On the morning of Wednesday 7th June all of the hard work will be put to the test, which throws up in the air a number of critical questions…
- How can I test if my pupils are ready?
- How can I identify what areas my pupils need to improve upon?
- How can students make the best use of their homework / revision time?
- How can I make the best use of the half term week?
The can be no definitive answer to all of these questions as your pupils are just that – yours. However we do have a range of suggestions to throw your way.
Use Past Papers to Predict Results and Intervene Where Necessary
The tried and tested method of using previous exam papers is one of the most effective and reliable tactics you can use, and also one that student engage well with.
As a teacher you will have the opportunity to gain a summative mark that can be equated to an actual GCSE grade, and as a pupil this can be a reassuring tool to ensure you are on the right track or a stark warning that extra resources need to be assigned to this subject quick!
Edexcel, OCR and AQA all have sections on their website that allow you and your students to download past papers and mark schemes. It’s also very much worth your time reading any examiners comments if they are available.
Use the Past Paper to Discover Areas of Improvement
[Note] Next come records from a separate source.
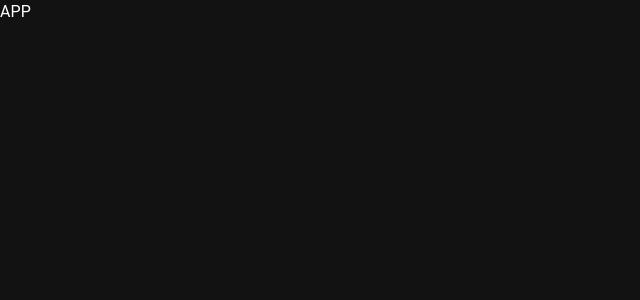
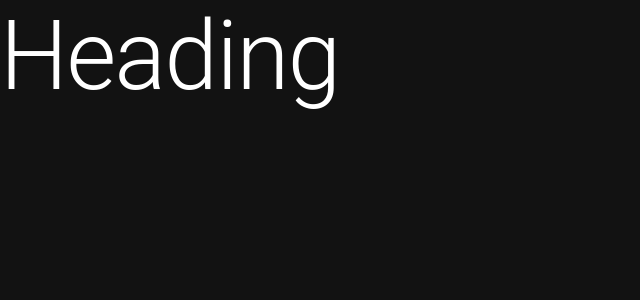
Before and after one commit to imriShCodeArt/components, a React app: page / in a window 1280 px wide. Shown: the top 300 px of the page, without its empty margins (0-640 px from the left). Built offline with nearby package versions, Linux system fonts and the light colour scheme.

Commit message:
Update App.js

```diff
--- a/src/App.js
+++ b/src/App.js
@@ -1,6 +1,7 @@
 import React from 'react'
 import { hot } from "react-hot-loader/root";
-
+import Box from '@mui/material/Box'
+import Heading from '../shared/data_display/Heading'
 //  ******* clears console after each code update ******
 window.addEventListener("message", function onWebpackMessage(e) {
   console.clear();
@@ -10,9 +11,9 @@ window.addEventListener("message", function onWebpackMessage(e) {
 const App = () => {
 
   return (
-    <>
-    APP
-    </>
+    <Box>
+      <Heading text={'Heading'} />
+    </Box>
   )
 }
 
```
As well as having a raw mark for an exam paper, further analysis can be done by assigning marks to different types of questions, which then identifies tangible areas for improvement which students can then spend more time brushing up on.
If you are short on time then you could break the questions down into a few different sections. This is up to you but my suggestions would be something along the lines of programming / pseudocode, computing theory and computing calculations.
If you have an abundance of time (yeah right!) then you could go further and map out each question a specific topic found in the qualification specification.
Once the question mapping has been done then you, or more conveniently your students, can then assign individual grades to each topic which can then be the focal point of revision.
Homework / Revision Materials Are Crucial
Presuming your student are now are aware of what areas need to be improved upon, the improving can begin!
It’s difficult to recommend anything better than by spending time revising from professional publications, often written from the qualification board themselves, and so here they are…
Half Term Week Could be the Difference Between Success and Failure
If you are planning on hosting half term sessions then ensure they are structured and each student has a clearly define goal which can be put to the test at the end of the session.
Your pupils may find it useful to have different question banks on pre-defined topics, for example all of the pseudocode questions from the past three years exams.
It may also be worth drilling into student that although you cannot by any means guarantee it, many exams are made up of questions (or slight variations and rewording of questions) from past papers. So if they can achieve the grade they want on each past paper from the past three years then they have given themselves a very good chance of getting that result on the fateful Wednesday.
Finally, as the teacher, drill down into your qualification boards exam papers and try to find common questions that appear in almost every past paper and assign some focus to it. Obviously there can be no promises between you and your pupils with this but it ensuring my students were excellent with their binary, denary and hexadecimal conversions has served me well of the years!